- The wording is not from the consumer point of view – The phrases “iOS 7″, “A6 chip”, “1080p HD video recording” and “LTE wireless” are not the sort of things you will hear in casual conversation. A good survey researcher speaks the language of the consumer, not the jargon of the engineering staff. Consumers are interested in benefits, not features: they want to be able to run the latest apps (the benefit of iOS 7), they want fast response (the benefit of the A6 chip), they want high resolution video (the 1080 pixel recording), and so on. I considered buying the iPhone 5c last month but didn’t because it didn’t feel “sturdy” enough – that’s the type of language consumers will use to think about their rationalizations. Apple should have run a pilot survey asking 100 consumers the open-ended question, “Why did you buy the iPhone 5c instead of a different phone?” and then developed a list of the most common reasons, in consumers’ actual words.
- The list of items seems incomplete – Perhaps the matrix was longer than the screen capture shows (heaven forbid!) but lots of common reasons why people might have chosen this particular device are missing: the Apple brand, price, being stuck in a contract with a carrier, wanting to continue to use existing Apple content (iTunes songs and shows, apps, etc.), and so on.

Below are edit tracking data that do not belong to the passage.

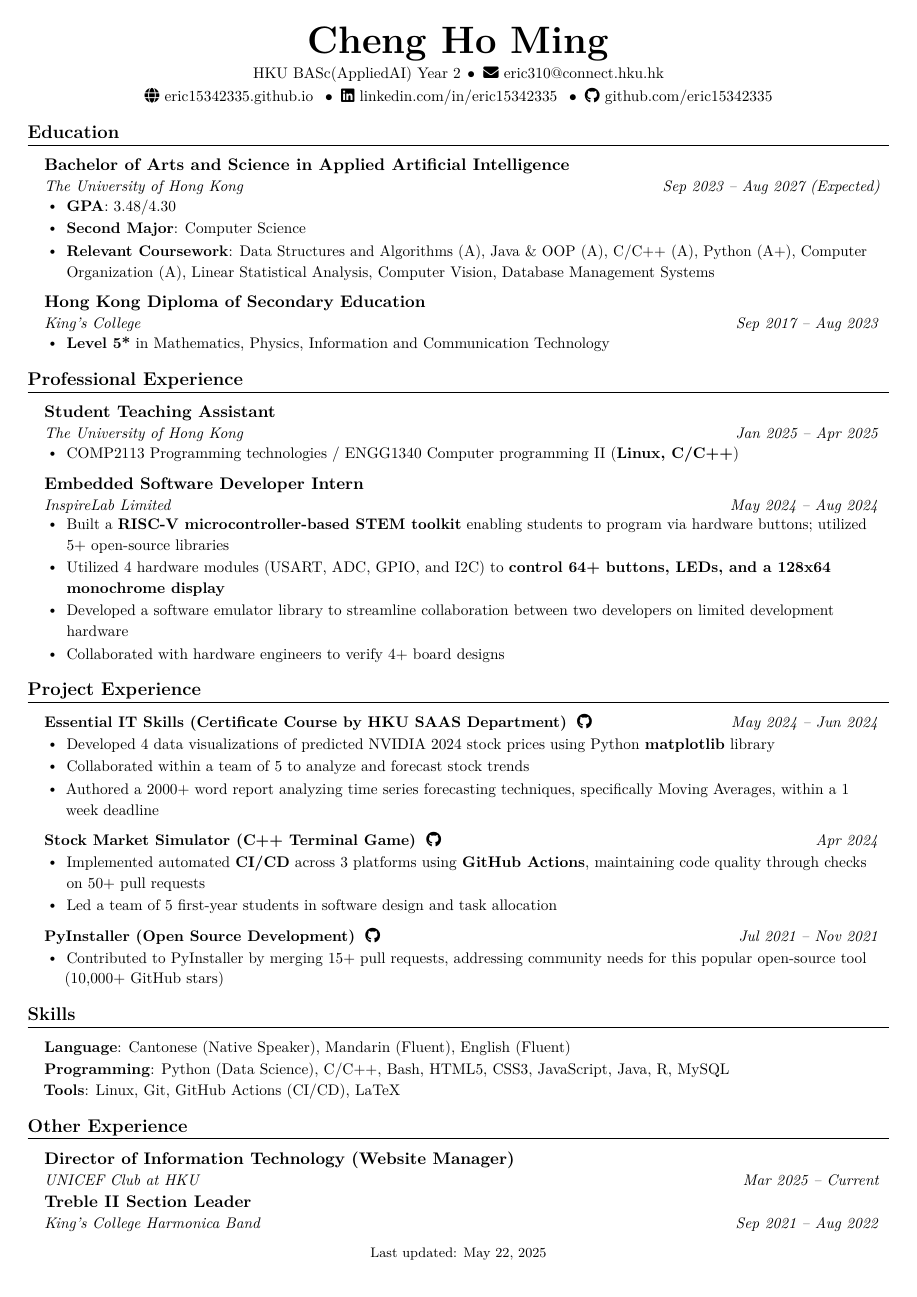
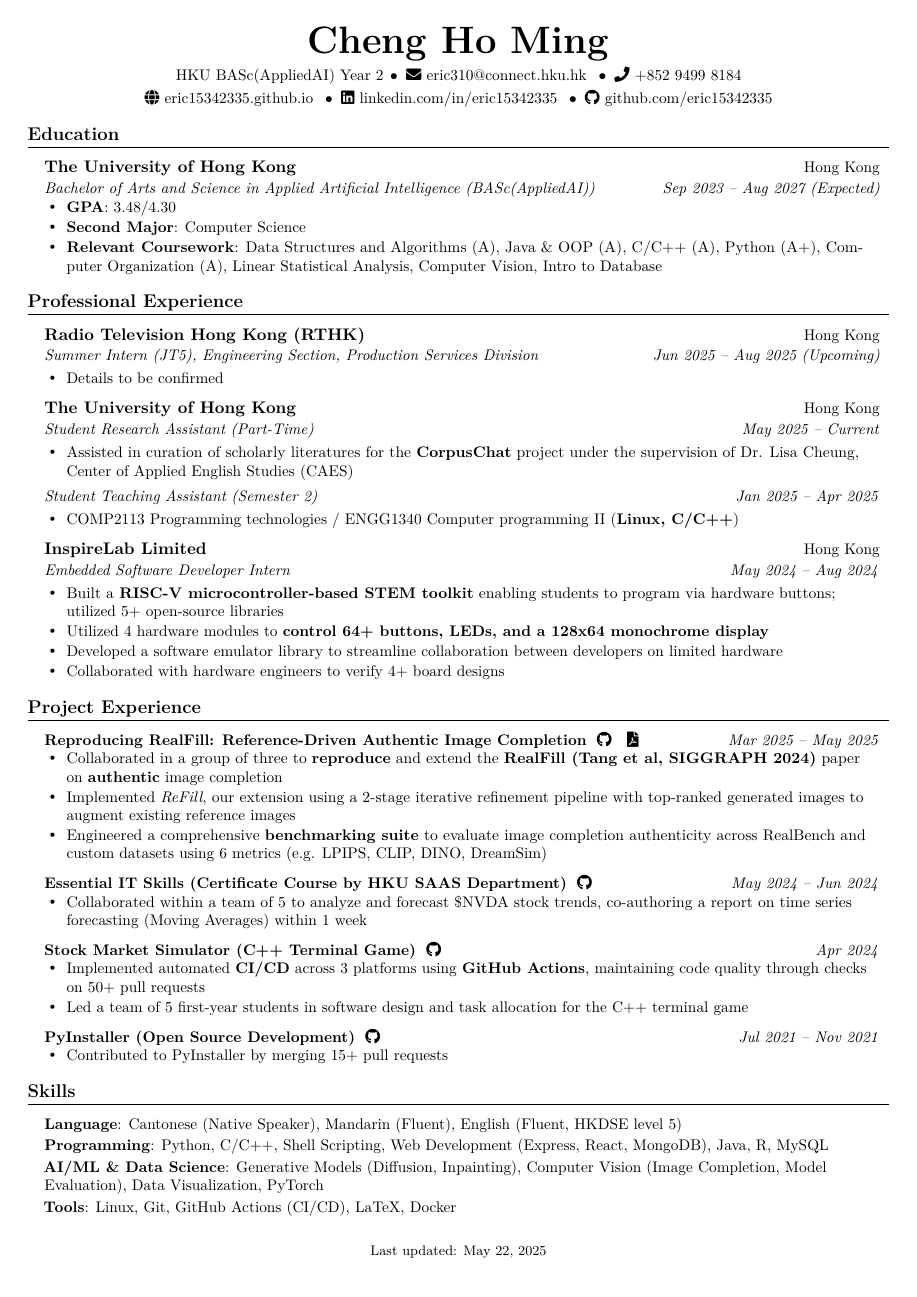
Before and after one commit to eric15342335/misc, a LaTeX CV (tex/CV/cv.tex): the whole page. Compiled offline with pdfLaTeX.

Commit message:
Update CV, refine AI prompts, and add assignment PDF
- Updates CV with current professional experiences, project details, and an expanded skill set.
- Enhances CV's LaTeX structure, introducing new commands for experience sections, and refines formatting for improved readability and professional presentation.
- Refines AI assistant guidelines by adding comprehensive instructions on LaTeX usage, expected answer depth, code block formatting, web search strategies, and detailed teaching methodologies.
- Adds a university programming assignment specification document.

```diff
--- a/tex/CV/cv.tex
+++ b/tex/CV/cv.tex
@@ -6,23 +6,20 @@
 \usepackage{iftex}
 
 % Common packages for both engines
-\usepackage{latexsym}      % Provides mathematical symbols
-\usepackage{titlesec}      % Allows custom section title formatting
-\usepackage{marvosym}      % Provides various symbols
-\usepackage{verbatim}      % For including verbatim text
-\usepackage{enumitem}      % For customizing itemize and enumerate environments
-\usepackage{tabularx}      % Enhanced tables with auto-width columns
-\usepackage{fontawesome5}  % Provides icons like GitHub, LinkedIn, etc.
-\usepackage{multicol}      % Multiple column layout
-\usepackage{xcolor}        % Extended color support
+\usepackage{latexsym}
+\usepackage{titlesec}
+\usepackage{marvosym}
+\usepackage{verbatim}
+\usepackage{enumitem} % Must be loaded before defining new lists
+\usepackage{tabularx}
+\usepackage{fontawesome5}
+\usepackage{multicol}
+\usepackage{xcolor}
 
 % Engine-specific font setup
 \ifluatex
-  % LuaLaTeX-specific packages and settings
   \usepackage{fontspec}
   \defaultfontfeatures{Renderer=HarfBuzz}
-
-
   \setmainfont{Inter}[
     Path = {Inter/},
     UprightFont = {Inter_24pt-Regular.ttf},
@@ -31,9 +28,8 @@
     BoldItalicFont = {Inter_24pt-BoldItalic.ttf}
   ]
 \else
-  % pdfLaTeX-specific packages and settings
   \usepackage[T1]{fontenc}
-  \usepackage{lmodern}  % Latin Modern font family, good for pdfLaTeX
+  \usepackage{lmodern}
   \input{glyphtounicode}
   \pdfgentounicode=1
 \fi
@@ -41,31 +37,32 @@
 \usepackage{microtype}
 
 % Rest of your packages
-\usepackage[hidelinks]{hyperref}  % Creates hyperlinks without colored boxes
-\usepackage{bookmark}      % Better bookmark handling
-\usepackage{fancyhdr}      % For custom header and footer
-\usepackage[english]{babel}  % Language settings
+\usepackage[hidelinks]{hyperref}
+\usepackage{bookmark}
+\usepackage{fancyhdr}
+\usepackage[english]{babel}
 \usepackage[margin=0.25in]{geometry}
-\usepackage{ragged2e}      % For better text alignment
-\usepackage{url}           % For better URL handling
+\usepackage{ragged2e} % Provides \justifying and \RaggedRight commands
+\usepackage{url}
 
 % Define custom colors
 \definecolor{sectioncolor}{RGB}{0, 0, 0}
-\definecolor{linkcolor}{RGB}{0, 102, 204}      % Link color
 
 % Page styling
 \pagestyle{fancy}
-\fancyhf{} % clear all header and footer fields
+\fancyhf{}
 \renewcommand{\headrulewidth}{0pt}
 \renewcommand{\footrulewidth}{0pt}
-\setlength{\footskip}{14pt} % Adjusted to fix fancyhdr warning
+\setlength{\footskip}{14pt}
 
-% Hyperref setup with all links black
+% Hyperref setup
 \hypersetup{
-  colorlinks=false,
-  pdfborderstyle={/S/U/W 1}, % Underline links instead of boxes
-  allbordercolors=white,      % But make the underlines white (invisible)
-  % Add metadata below
+  colorlinks=true,
+  linkcolor=black,
+  citecolor=black,
+  urlcolor=black,
+  pdfborderstyle={/S/U/W 0},
+  allbordercolors=white,
   pdfauthor={Cheng Ho Ming},
   pdftitle={Cheng Ho Ming - CV},
   pdfsubject={Professional CV},
@@ -76,10 +73,10 @@
 \urlstyle{same}
 
 \raggedbottom
-\raggedright
+\raggedright % Global ragged right for the document
 \setlength{\tabcolsep}{0in}
 
-% Sections formatting - with custom color
+% Sections formatting
 \titleformat{\section}{
   \vspace{-6pt}\raggedright\large\bfseries\color{sectioncolor}
 }{}{0em}{}[\color{black}\titlerule \vspace{-2pt}]
@@ -88,28 +85,28 @@
 \newcommand{\iconlink}[3]{
   \href{#2}{#1~#3}
 }
-\newcommand{\simpleicon}[2]{
-  #1~#2
+\newcommand{\icononlylink}[2]{
+  \href{#2}{#1}
 }
 
 %-------------------------
 % Custom commands
+
+% For bullet points under roles/projects/education
 \newcommand{\resumeItem}[1]{
-  \item\small{
-    {#1}
-  }
+  \item\small\RaggedRight{#1} % Using RaggedRight for better text flow
 }
 
-% Places Title (#3) and Date (#2) on the first line,
-% and Company/Institution (#1) and Location (#4) on the second line.
+% For Education section (Institution, Location, Degree, Dates)
 \newcommand{\resumeSubheading}[4]{
   \vspace{-2pt}\item
     \begin{tabular*}{0.97\textwidth}[t]{@{}l@{\extracolsep{\fill}}r@{}}
-      \raggedright\textbf{#3} & \small#2 \\ % Title (bold) | Date with small font
-      \textit{\small#1} & \textit{\small#4} \\
+      \raggedright\textbf{#1} & \small#2 \\
+      \textit{\small#3} & \textit{\small#4} \\
     \end{tabular*}\vspace{-7pt}
 }
 
+% For Project section headings
 \newcommand{\resumeProjectHeading}[2]{
   \vspace{-2pt}\item
     \begin{tabular*}{0.97\textwidth}[t]{@{}l@{\extracolsep{\fill}}r@{}}
@@ -119,22 +116,55 @@
 
 \renewcommand\labelitemii{$\vcenter{\hbox{\tiny$\bullet$}}$}
 
+% Main list for sections like Education, Professional Experience, Projects
 \newcommand{\resumeSubHeadingListStart}{\begin{itemize}[leftmargin=0.15in, label={}, itemsep=1pt]}
 \newcommand{\resumeSubHeadingListEnd}{\end{itemize}}
+
+% List for bullet points under an item (e.g., accomplishments)
+% MODIFIED to add topsep
 \newcommand{\resumeItemListStart}{
   \begin{itemize}[
-    leftmargin=0.2in,    % Left indentation for bullets
-    rightmargin=0.2in,   % Add matching right margin
-    itemindent=0pt,       % No additional indentation for items
-    labelindent=0pt,      % No additional indentation for labels
-    labelsep=0.1in,       % Space between bullet and text
-    itemsep=1pt,          % Consistent spacing between items
-    parsep=0pt            % No paragraph separation
+    leftmargin=0.2in,
+    rightmargin=0.2in,
+    itemindent=0pt,
+    labelsep=0.1in,
+    itemsep=1pt,
+    parsep=0pt,
+    topsep=3pt,
+    label={\raisebox{2pt}{\tiny$\bullet$}}
   ]
 }
 \newcommand{\resumeItemListEnd}{\end{itemize}}
 
-% Create a command for the contact information bullet separator
+% NEW DEDICATED COMMANDS FOR PROFESSIONAL EXPERIENCE
+\newlist{resumeRoleList}{itemize}{1}
+\setlist[resumeRoleList]{
+  label={},
+  leftmargin=0in,
+  itemsep=1pt,
+  parsep=0pt,
+  topsep=3pt,
+  partopsep=0pt
+}
+
+\newenvironment{resumeExperience}[2]{% Args: #1=Institution, #2=Location
+  \vspace{-2pt}\item
+    \begin{tabular*}{0.97\textwidth}[t]{@{}l@{\extracolsep{\fill}}r@{}}
+      \raggedright\textbf{#1} & \small#2 \\
+    \end{tabular*}\vspace{-7pt}%
+    \begin{resumeRoleList}%
+}{%
+    \end{resumeRoleList}%
+}
+
+\newcommand{\resumeRole}[2]{% Args: #1=Role Title, #2=Dates
+  \item
+    \begin{tabular*}{0.97\textwidth}[t]{@{}l@{\extracolsep{\fill}}r@{}}
+      \textit{\small#1} & \textit{\small#2} \\
+    \end{tabular*}
+}
+% END OF NEW DEDICATED COMMANDS
+
 \newcommand{\contactSep}{\hspace{0.1em}$\bullet$\hspace{0.2em}}
 
 %-------------------------------------------
@@ -145,97 +175,104 @@
 
 %----------HEADING----------
 \begin{center}
-    \textbf{\Huge Cheng Ho Ming} \\ \vspace{3pt}
-    \small
-    HKU BASc(AppliedAI) Year 2 \contactSep \iconlink{\faEnvelope}{mailto:eric310@connect.hku.hk}{eric310@connect.hku.hk} \\ \vspace{3pt}
-    \iconlink{\faGlobe}{https://eric15342335.github.io/}{eric15342335.github.io} \contactSep
-    \iconlink{\faLinkedin}{https://linkedin.com/in/eric15342335}{linkedin.com/in/eric15342335} \contactSep
-    \iconlink{\faGithub}{https://github.com/eric15342335}{github.com/eric15342335}
+  \textbf{\Huge Cheng Ho Ming} \\ \vspace{3pt}
+  \small
+  HKU BASc(AppliedAI) Year 2 \contactSep \iconlink{\faEnvelope}{mailto:eric310@connect.hku.hk}{eric310@connect.hku.hk} \contactSep \iconlink{\faPhone}{https://wa.me/85294998184}{+852 9499 8184} \\ \vspace{3pt}
+  \iconlink{\faGlobe}{https://eric15342335.github.io/}{eric15342335.github.io} \contactSep
+  \iconlink{\faLinkedin}{https://linkedin.com/in/eric15342335}{linkedin.com/in/eric15342335} \contactSep
+  \iconlink{\faGithub}{https://github.com/eric15342335}{github.com/eric15342335}
 \end{center}
 
 %-----------EDUCATION-----------
 \section{Education}
   \resumeSubHeadingListStart
-    \resumeSubheading
-      {The University of Hong Kong}{}
-      {Bachelor of Arts and Science in Applied Artificial Intelligence}{Sep 2023 -- Aug 2027 (Expected)}
+    \resumeSubheading % Uses the original \resumeSubheading
+      {The University of Hong Kong}{Hong Kong}
+      {Bachelor of Arts and Science in Applied Artificial Intelligence (BASc(AppliedAI))}{Sep 2023 -- Aug 2027 (Expected)}
       \resumeItemListStart
         \resumeItem{\textbf{GPA}: 3.48/4.30}
         \resumeItem{\textbf{Second Major}: Computer Science}
-        \resumeItem{\textbf{Relevant Coursework}: Data Structures and Algorithms (A), Java \& OOP (A), C/C++ (A), Python (A+), Computer Organization (A), Linear Statistical Analysis, Computer Vision, Database Management Systems}
-      \resumeItemListEnd
-    \resumeSubheading
-      {King's College}{}
-      {Hong Kong Diploma of Secondary Education}{Sep 2017 -- Aug 2023}
-      \resumeItemListStart
-        \resumeItem{\textbf{Level 5*} in Mathematics, Physics, Information and Communication Technology}
+        \resumeItem{\textbf{Relevant Coursework}: Data Structures and Algorithms (A), Java \& OOP (A), C/C++ (A), Python (A+), Computer Organization (A), Linear Statistical Analysis, Computer Vision, Intro to Database}
       \resumeItemListEnd
   \resumeSubHeadingListEnd
 
 \section{Professional Experience}
-  \resumeSubHeadingListStart
-    \resumeSubheading
-      {The University of Hong Kong}{}
-      {Student Teaching Assistant}{Jan 2025 -- Apr 2025}
+  \resumeSubHeadingListStart % Outer list for all experience entries
+
+    \begin{resumeExperience}{Radio Television Hong Kong (RTHK)}{Hong Kong}
+      \resumeRole{Summer Intern (JT5), Engineering Section, Production Services Division}{Jun 2025 -- Aug 2025 (Upcoming)}
+      \resumeItemListStart
+        \resumeItem{Details to be confirmed}
+      \resumeItemListEnd
+    \end{resumeExperience}
+
+    \begin{resumeExperience}{The University of Hong Kong}{Hong Kong}
+      \resumeRole{Student Research Assistant (Part-Time)}{May 2025 -- Current}
+      \resumeItemListStart
+        \resumeItem{Assisted in curation of scholarly literatures for the \textbf{\href{https://corpus-chat.com/}{CorpusChat}} project under the supervision of Dr. Lisa Cheung, Center of Applied English Studies (CAES)}
+      \resumeItemListEnd
+
+      \resumeRole{Student Teaching Assistant (Semester 2)}{Jan 2025 -- Apr 2025}
       \resumeItemListStart
         \resumeItem{COMP2113 Programming technologies / ENGG1340 Computer programming II (\textbf{Linux, C/C++})}
       \resumeItemListEnd
-    \resumeSubheading
-      {InspireLab Limited}{}
-      {Embedded Software Developer Intern}{May 2024 -- Aug 2024}
+    \end{resumeExperience}
+
+    \begin{resumeExperience}{InspireLab Limited}{Hong Kong}
+      \resumeRole{Embedded Software Developer Intern}{May 2024 -- Aug 2024}
       \resumeItemListStart
         \resumeItem{Built a \textbf{RISC-V microcontroller-based STEM toolkit} enabling students to program via hardware buttons; utilized 5+ open-source libraries}
-        \resumeItem{Utilized 4 hardware modules (USART, ADC, GPIO, and I2C) to \textbf{control 64+ buttons, LEDs, and a 128x64 monochrome display}}
-        \resumeItem{Developed a software emulator library to streamline collaboration between two developers on limited development hardware}
+        \resumeItem{Utilized 4 hardware modules to \textbf{control 64+ buttons, LEDs, and a 128x64 monochrome display}}
+        \resumeItem{Developed a software emulator library to streamline collaboration between developers on limited hardware}
         \resumeItem{Collaborated with hardware engineers to verify 4+ board designs}
       \resumeItemListEnd
+    \end{resumeExperience}
+
   \resumeSubHeadingListEnd
 
 %-----------PROJECT EXPERIENCE-----------
 \section{Project Experience}
   \resumeSubHeadingListStart
     \resumeProjectHeading
-      {\textbf{Essential IT Skills (Certificate Course by HKU SAAS Department)} \iconlink{\faGithub}{https://github.com/eric15342335/essential-IT}}{May 2024 -- Jun 2024}
+      {\textbf{Reproducing RealFill: Reference-Driven Authentic Image Completion} \icononlylink{\faGithub}{https://github.com/eric15342335/realfill} \icononlylink{\faFilePdf}{https://github.com/eric15342335/realfill/releases/download/project/APAI3010_Project_Report_compressed_linearize.pdf}}
+      {Mar 2025 -- May 2025}
       \resumeItemListStart
-        \resumeItem{Developed 4 data visualizations of predicted NVIDIA 2024 stock prices using Python \textbf{matplotlib} library}
-        \resumeItem{Collaborated within a team of 5 to analyze and forecast stock trends}
-        \resumeItem{Authored a 2000+ word report analyzing time series forecasting techniques, specifically Moving Averages, within a 1 week deadline}
+        \resumeItem{Collaborated in a group of three to \textbf{reproduce} and extend the \textbf{RealFill (Tang et al, SIGGRAPH 2024)} paper on \textbf{authentic} image completion}
+        \resumeItem{Implemented \emph{ReFill}, our extension using a 2-stage iterative refinement pipeline with top-ranked generated images to augment existing reference images}
+        \resumeItem{Engineered a comprehensive \textbf{benchmarking suite} to evaluate image completion authenticity across RealBench and custom datasets using 6 metrics (e.g. LPIPS, CLIP, DINO, DreamSim)}
       \resumeItemListEnd
     \resumeProjectHeading
-      {\textbf{Stock Market Simulator (C++ Terminal Game)} \iconlink{\faGithub}{https://github.com/eric15342335/comp2113-engg1340-group-project}}{Apr 2024}
+      {\textbf{Essential IT Skills (Certificate Course by HKU SAAS Department)} \icononlylink{\faGithub}{https://github.com/eric15342335/essential-IT}}
+      {May 2024 -- Jun 2024}
+      \resumeItemListStart
+        \resumeItem{Collaborated within a team of 5 to analyze and forecast \$NVDA stock trends, co-authoring a report on time series forecasting (Moving Averages) within 1 week}
+      \resumeItemListEnd
+    \resumeProjectHeading
+      {\textbf{Stock Market Simulator (C++ Terminal Game)} \icononlylink{\faGithub}{https://github.com/eric15342335/comp2113-engg1340-group-project}}
+      {Apr 2024}
       \resumeItemListStart
         \resumeItem{Implemented automated \textbf{CI/CD} across 3 platforms using \textbf{GitHub Actions}, maintaining code quality through checks on 50+ pull requests}
-        \resumeItem{Led a team of 5 first-year students in software design and task allocation}
+        \resumeItem{Led a team of 5 first-year students in software design and task allocation for the C++ terminal game}
       \resumeItemListEnd
     \resumeProjectHeading
-    {\textbf{PyInstaller (Open Source Development)} \iconlink{\faGithub}{https://github.com/pyinstaller/pyinstaller-hooks-contrib}}{Jul 2021 -- Nov 2021}
+      {\textbf{PyInstaller (Open Source Development)} \icononlylink{\faGithub}{https://github.com/pyinstaller/pyinstaller-hooks-contrib}}
+      {Jul 2021 -- Nov 2021}
       \resumeItemListStart
-        \resumeItem{Contributed to PyInstaller by merging 15+ pull requests, addressing community needs for this popular open-source tool (10,000+ GitHub stars)}
-        % \resumeItem{Provided community support on \iconlink{\faStackOverflow}{https://stackoverflow.com/}{Stack Overflow}, resolving PyInstaller-related issues with 10+ upvotes and "Accepted" status}
+        \resumeItem{Contributed to PyInstaller by merging 15+ pull requests}
       \resumeItemListEnd
   \resumeSubHeadingListEnd
+
 %-----------SKILLS-----------
 \section{Skills}
   \begin{itemize}[leftmargin=0.15in, label={}]
     \small{\item{
-      \textbf{Language}{: Cantonese (Native Speaker), Mandarin (Fluent), English (Fluent)} \\[2pt]
-      \textbf{Programming}{: Python (Data Science), C/C++, Bash, HTML5, CSS3, JavaScript, Java, R, MySQL} \\[2pt]
-      \textbf{Tools}{: Linux, Git, GitHub Actions (CI/CD), LaTeX}
+      \textbf{Language}{: Cantonese (Native Speaker), Mandarin (Fluent), English (Fluent, HKDSE level 5)} \\[2pt]
+      \textbf{Programming}{: Python, C/C++, Shell Scripting, Web Development (Express, React, MongoDB), Java, R, MySQL} \\[2pt]
+      \textbf{AI/ML \& Data Science}{: Generative Models (Diffusion, Inpainting), Computer Vision (Image Completion, Model Evaluation), Data Visualization, PyTorch} \\[2pt]
+      \textbf{Tools}{: Linux, Git, GitHub Actions (CI/CD), LaTeX, Docker}
     }}
   \end{itemize}
 
-%-----------OTHER EXPERIENCE-----------
-\section{Other Experience}
-  \resumeSubHeadingListStart
-    \resumeSubheading
-      {UNICEF Club at HKU}{}
-      {Director of Information Technology (Website Manager)}{Mar 2025 -- Current}
-    \resumeSubheading
-      {King's College Harmonica Band}{}
-      {Treble II Section Leader}{Sep 2021 -- Aug 2022}
-  \resumeSubHeadingListEnd
-
-%% Add this if you want a footer with your contact info
 \vfill
 \begin{center}
 \footnotesize
```
Also changed, not shown: prompts/prompts.md (+54 -0 lines), tex/CV/cv.pdf, ungrouped/1117/1117A_A3_2024.pdf (added).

- Matrix questions produce less accurate results – A grid of questions shows less variance between items, as respondent think about each row less than if each item was an independent question. Plus, respondents hate them! – subjecting your own consumers to them is foolish. (See Grid-Cheating Panelists on Trial.) Given the lack of variance between results for items, whenever one of my clients forces me to use a matrix like this, I try to follow it up with, “What feature or attribute was the single most important to you in making your decision to purchase?”
- The 5-point bipolar scale is suboptimal – The most reliable bipolar scale (a scale with opposites, in this case, importance and unimportance) has 7 fully labeled points, but bipolar scales are more cognitively difficult for respondents. A 5-point unipolar scale would be more reliable: “Not at all important, slightly important, moderately important, very important, extremely important.”
To the anonymous Apple staffer who wrote this, please take a course in questionnaire design from the University of Georgia, Research Rockstar or Burke Institute. And don’t feel bad: these are common mistakes. (And I’ve made them all.)
And, one last item: Tom Ewing is an incredibly talented blogger. It’s ironic that his tweet about an Apple survey was more popular than any of his many great posts. You can check them out at Freaky Trigger.